----- Data listing

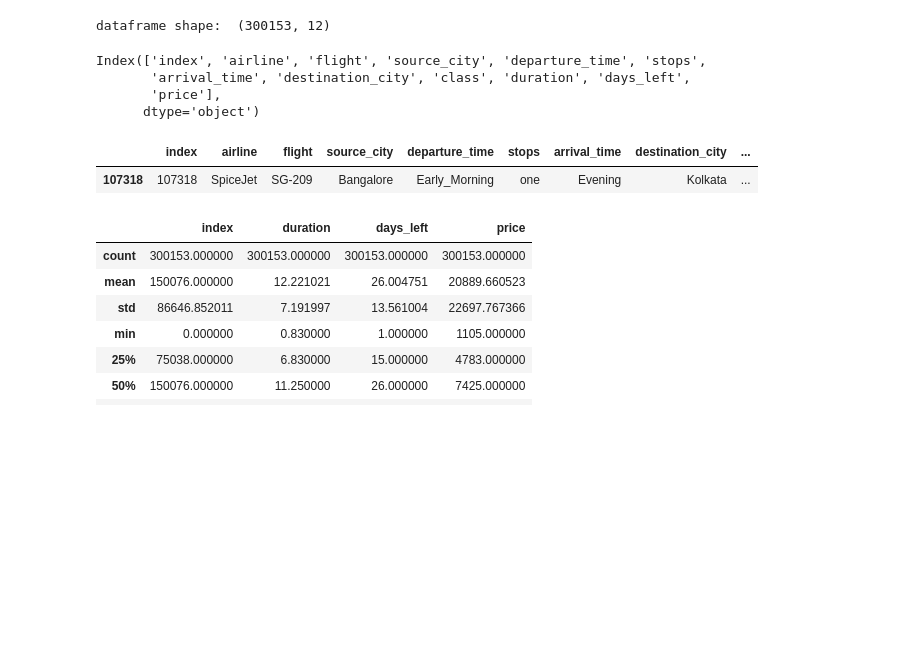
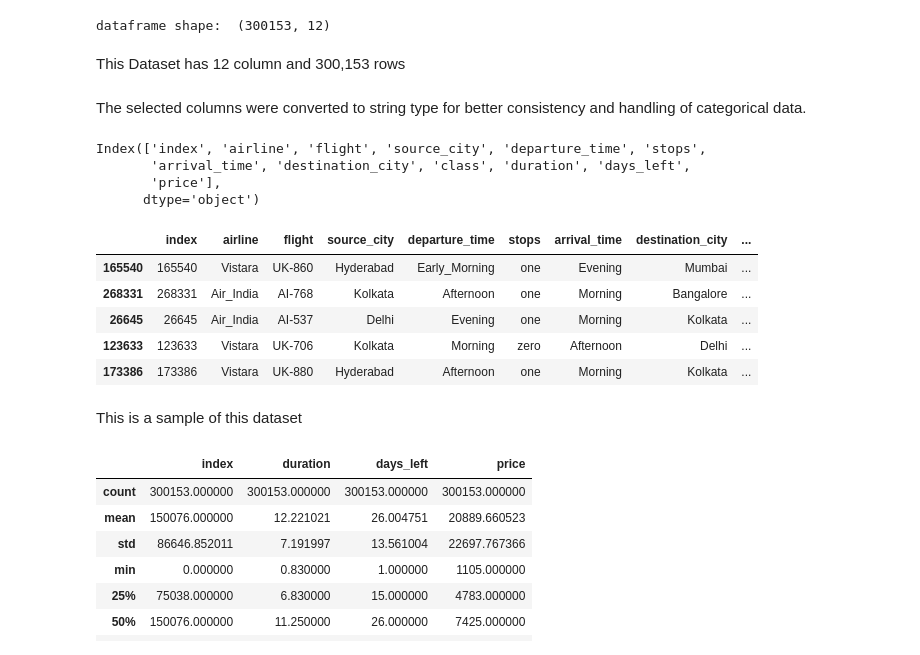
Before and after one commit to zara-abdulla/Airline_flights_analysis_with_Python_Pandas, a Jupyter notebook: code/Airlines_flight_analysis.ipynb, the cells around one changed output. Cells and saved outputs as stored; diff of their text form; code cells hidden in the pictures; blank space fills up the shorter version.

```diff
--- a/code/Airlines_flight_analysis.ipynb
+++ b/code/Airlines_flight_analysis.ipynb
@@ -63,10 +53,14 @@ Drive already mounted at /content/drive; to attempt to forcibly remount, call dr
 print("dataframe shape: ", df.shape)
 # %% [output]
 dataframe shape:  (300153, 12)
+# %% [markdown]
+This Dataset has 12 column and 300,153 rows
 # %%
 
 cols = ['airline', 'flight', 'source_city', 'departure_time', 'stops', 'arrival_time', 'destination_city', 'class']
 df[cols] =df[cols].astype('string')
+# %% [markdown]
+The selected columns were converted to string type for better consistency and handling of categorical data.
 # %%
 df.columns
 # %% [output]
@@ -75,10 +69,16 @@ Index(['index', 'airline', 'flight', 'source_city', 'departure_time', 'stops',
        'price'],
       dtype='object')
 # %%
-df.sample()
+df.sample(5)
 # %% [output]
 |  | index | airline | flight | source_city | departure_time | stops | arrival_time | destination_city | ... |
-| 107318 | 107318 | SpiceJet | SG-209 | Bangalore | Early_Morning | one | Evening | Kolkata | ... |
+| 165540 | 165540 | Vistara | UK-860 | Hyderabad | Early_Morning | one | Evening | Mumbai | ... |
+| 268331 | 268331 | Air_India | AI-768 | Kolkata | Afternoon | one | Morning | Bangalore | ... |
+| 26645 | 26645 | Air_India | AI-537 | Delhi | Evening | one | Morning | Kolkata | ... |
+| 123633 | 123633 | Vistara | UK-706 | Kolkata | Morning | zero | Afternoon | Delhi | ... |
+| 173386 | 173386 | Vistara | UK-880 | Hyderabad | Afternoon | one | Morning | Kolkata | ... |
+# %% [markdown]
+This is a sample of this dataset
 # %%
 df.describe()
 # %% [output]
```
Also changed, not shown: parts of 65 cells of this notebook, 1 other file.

----------

- How to complete this task
All lines carrying the word "Afternoon" must be copied from the data above.

- Output for this task
+| 268331 | 268331 | Air_India | AI-768 | Kolkata | Afternoon | one | Morning | Bangalore | ... |
+| 123633 | 123633 | Vistara | UK-706 | Kolkata | Morning | zero | Afternoon | Delhi | ... |
+| 173386 | 173386 | Vistara | UK-880 | Hyderabad | Afternoon | one | Morning | Kolkata | ... |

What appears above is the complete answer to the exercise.